By Maureen T. Walsh,
CSCE General Counsel
On July 16, 2002, the Commission on Security and Cooperation in Europe held a public hearing titled “Property Restitution in Central and Eastern Europe: The State of Affairs for American Claimants” on the status of property restitution, with a particular focus on claims in Poland, the Czech Republic, and Romania. This was the Commission’s third hearing on the issue of property restitution; previous hearings were held in 1996 and 1999.
In his opening statement, Commission Co-Chairman Rep. Christopher H. Smith (R-NJ) acknowledged that “Central and East European governments have done much regarding property restitution that is commendable.” Smith noted that “governments seeking membership in Western institutions want to be perceived as reform governments by passing a private property restitution law. . Upon closer examination, however, one finds lackluster the implementation of the laws” as well as serious rule of law problems and discriminatory citizenship requirements that continue to impede restitution and compensation efforts.
Commissioner Rep. Joseph R. Pitts (R-PA) expressed the need for countries addressing problems created by the legacies of fascism and communism to “address all pertinent issues and cases, including claims of those individuals or families who may fall between the cracks of current laws.”
According to Commissioner Rep. Benjamin L. Cardin (D-MD), barriers to restitution and compensation dealt the survivors of the Holocaust a second tragedy.
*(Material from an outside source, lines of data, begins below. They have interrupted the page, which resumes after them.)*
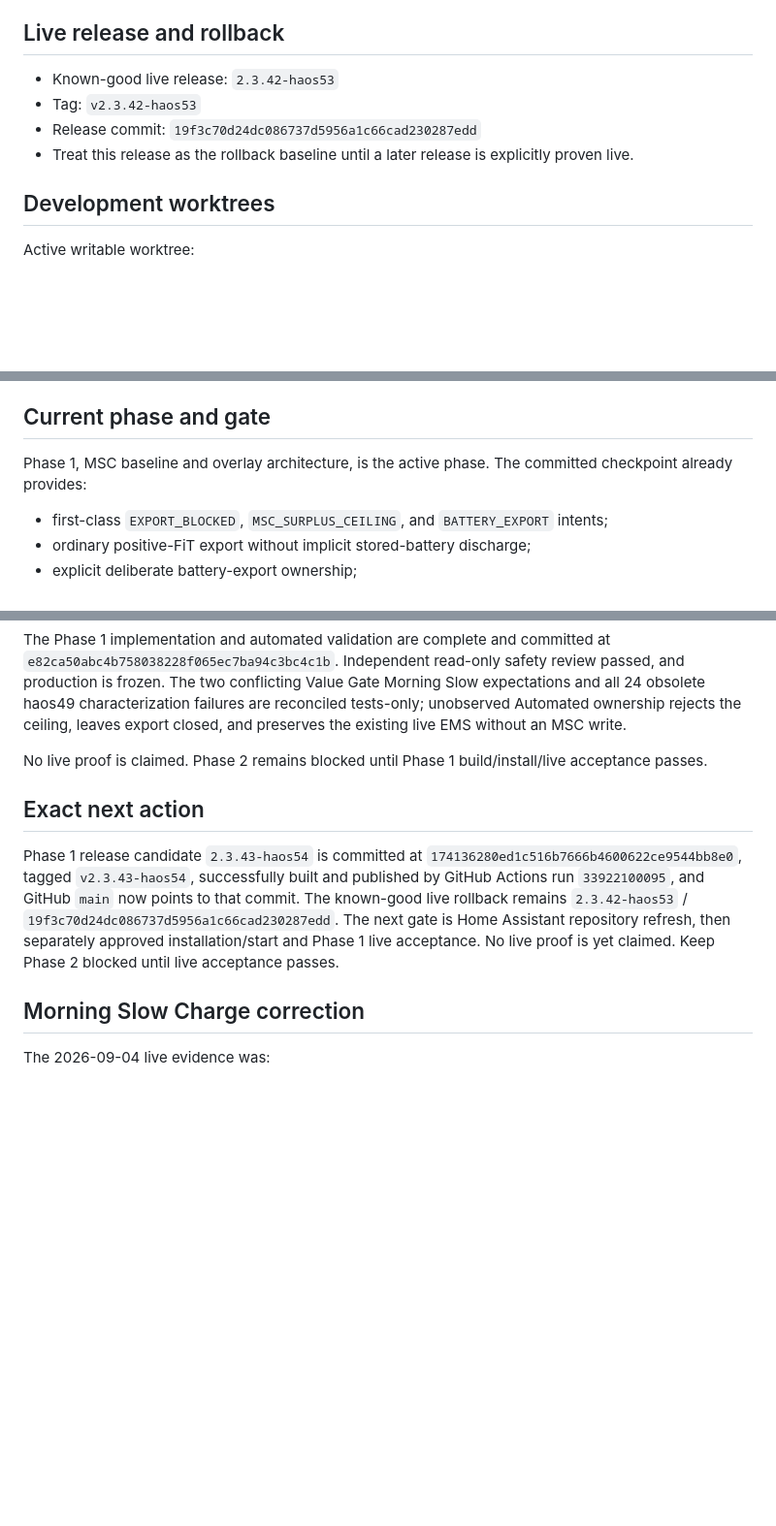
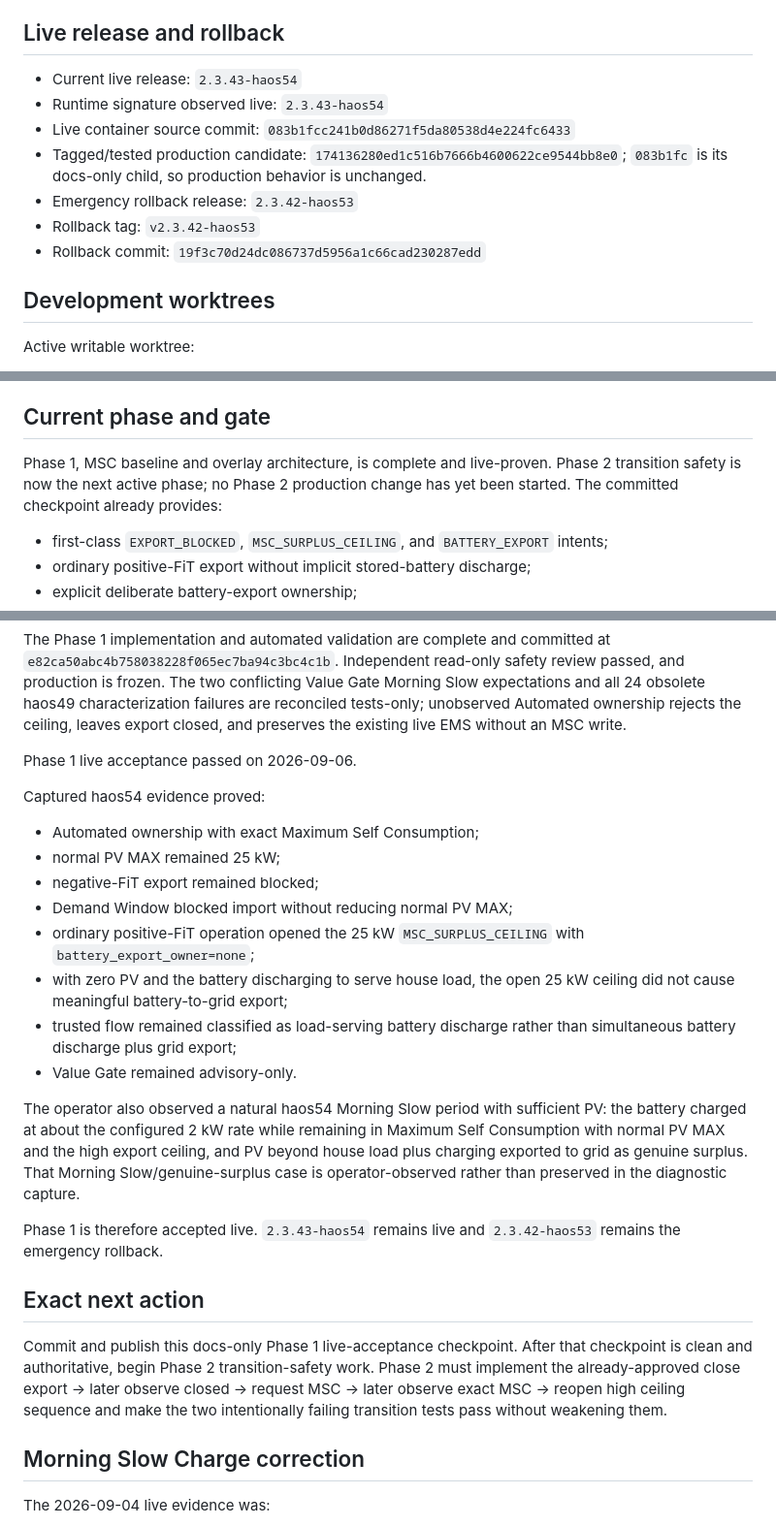
Before and after one commit to Belot77/sigenergy-optimizer, a Markdown page: docs/CURRENT_STATE.md, 3 parts joined by grey strips. Shown at 97% size. Rendered like a GitHub page; blank space fills up the shorter version.

Commit message:
Record Phase 1 live acceptance

```diff
--- a/docs/CURRENT_STATE.md
+++ b/docs/CURRENT_STATE.md
@@ -19,10 +19,13 @@ Exact local branch, HEAD, and cleanliness must always be verified directly with
 
 ## Live release and rollback
 
-- Known-good live release: `2.3.42-haos53`
-- Tag: `v2.3.42-haos53`
-- Release commit: `19f3c70d24dc086737d5956a1c66cad230287edd`
-- Treat this release as the rollback baseline until a later release is explicitly proven live.
+- Current live release: `2.3.43-haos54`
+- Runtime signature observed live: `2.3.43-haos54`
+- Live container source commit: `083b1fcc241b0d86271f5da80538d4e224fc6433`
+- Tagged/tested production candidate: `174136280ed1c516b7666b4600622ce9544bb8e0`; `083b1fc` is its docs-only child, so production behavior is unchanged.
+- Emergency rollback release: `2.3.42-haos53`
+- Rollback tag: `v2.3.42-haos53`
+- Rollback commit: `19f3c70d24dc086737d5956a1c66cad230287edd`
 
 ## Development worktrees
 
@@ -41,7 +44,7 @@ Protected worktrees:
 
 ## Current phase and gate
 
-Phase 1, MSC baseline and overlay architecture, is the active phase. The committed checkpoint already provides:
+Phase 1, MSC baseline and overlay architecture, is complete and live-proven. Phase 2 transition safety is now the next active phase; no Phase 2 production change has yet been started. The committed checkpoint already provides:
 
 - first-class `EXPORT_BLOCKED`, `MSC_SURPLUS_CEILING`, and `BATTERY_EXPORT` intents;
 - ordinary positive-FiT export without implicit stored-battery discharge;
@@ -53,11 +56,26 @@ Phase 1, MSC baseline and overlay architecture, is the active phase. The committ
 
 The Phase 1 implementation and automated validation are complete and committed at `e82ca50abc4b758038228f065ec7ba94c3bc4c1b`. Independent read-only safety review passed, and production is frozen. The two conflicting Value Gate Morning Slow expectations and all 24 obsolete haos49 characterization failures are reconciled tests-only; unobserved Automated ownership rejects the ceiling, leaves export closed, and preserves the existing live EMS without an MSC write.
 
-No live proof is claimed. Phase 2 remains blocked until Phase 1 build/install/live acceptance passes.
+Phase 1 live acceptance passed on 2026-09-06.
+
+Captured haos54 evidence proved:
+
+- Automated ownership with exact Maximum Self Consumption;
+- normal PV MAX remained 25 kW;
+- negative-FiT export remained blocked;
+- Demand Window blocked import without reducing normal PV MAX;
+- ordinary positive-FiT operation opened the 25 kW `MSC_SURPLUS_CEILING` with `battery_export_owner=none`;
+- with zero PV and the battery discharging to serve house load, the open 25 kW ceiling did not cause meaningful battery-to-grid export;
+- trusted flow remained classified as load-serving battery discharge rather than simultaneous battery discharge plus grid export;
+- Value Gate remained advisory-only.
+
+The operator also observed a natural haos54 Morning Slow period with sufficient PV: the battery charged at about the configured 2 kW rate while remaining in Maximum Self Consumption with normal PV MAX and the high export ceiling, and PV beyond house load plus charging exported to grid as genuine surplus. That Morning Slow/genuine-surplus case is operator-observed rather than preserved in the diagnostic capture.
+
+Phase 1 is therefore accepted live. `2.3.43-haos54` remains live and `2.3.42-haos53` remains the emergency rollback.
 
 ## Exact next action
 
-Phase 1 release candidate `2.3.43-haos54` is committed at `174136280ed1c516b7666b4600622ce9544bb8e0`, tagged `v2.3.43-haos54`, successfully built and published by GitHub Actions run `33922100095`, and GitHub `main` now points to that commit. The known-good live rollback remains `2.3.42-haos53` / `19f3c70d24dc086737d5956a1c66cad230287edd`. The next gate is Home Assistant repository refresh, then separately approved installation/start and Phase 1 live acceptance. No live proof is yet claimed. Keep Phase 2 blocked until live acceptance passes.
+Commit and publish this docs-only Phase 1 live-acceptance checkpoint. After that checkpoint is clean and authoritative, begin Phase 2 transition-safety work. Phase 2 must implement the already-approved close export -> later observe closed -> request MSC -> later observe exact MSC -> reopen high ceiling sequence and make the two intentionally failing transition tests pass without weakening them.
 
 ## Morning Slow Charge correction
 
```
Also changed, not shown: other parts of docs/CURRENT_STATE.md (+1 -1 lines), docs/AI_HANDOVER.md (+8 -4 lines), docs/CHANGELOG.md (+4 -2 lines).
In response, he made clear that “we will not stop until all the OSCE states treat property restitution in a serious way by having effective laws to compensate for illegally confiscated property.”
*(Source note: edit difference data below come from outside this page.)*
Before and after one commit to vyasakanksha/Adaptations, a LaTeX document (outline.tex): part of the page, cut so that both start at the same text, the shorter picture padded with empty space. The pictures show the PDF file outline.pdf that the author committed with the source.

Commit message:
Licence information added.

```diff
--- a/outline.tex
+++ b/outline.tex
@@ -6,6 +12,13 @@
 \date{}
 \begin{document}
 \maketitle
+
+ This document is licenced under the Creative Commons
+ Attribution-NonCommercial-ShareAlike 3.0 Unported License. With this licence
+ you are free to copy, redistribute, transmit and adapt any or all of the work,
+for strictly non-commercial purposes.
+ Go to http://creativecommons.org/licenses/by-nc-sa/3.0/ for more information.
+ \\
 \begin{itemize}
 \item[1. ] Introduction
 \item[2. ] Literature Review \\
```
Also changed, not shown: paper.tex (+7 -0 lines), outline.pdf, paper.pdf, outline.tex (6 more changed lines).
Commissioner Senator Hillary Rodham Clinton (D-NY) expressed a need “to constantly be creating an atmosphere in which these claims are viewed as appropriate, legitimate, and justiciable.” She stressed “the rapid restitution of assets that were stolen during that horrible period is a critical step towards achieving some measure of fairness.” “As the countries of Eastern and Central Europe consider reforming their property restitution laws, they can look to the United States as a leader in considering the restitution of World War II era property,” Senator Clinton concluded.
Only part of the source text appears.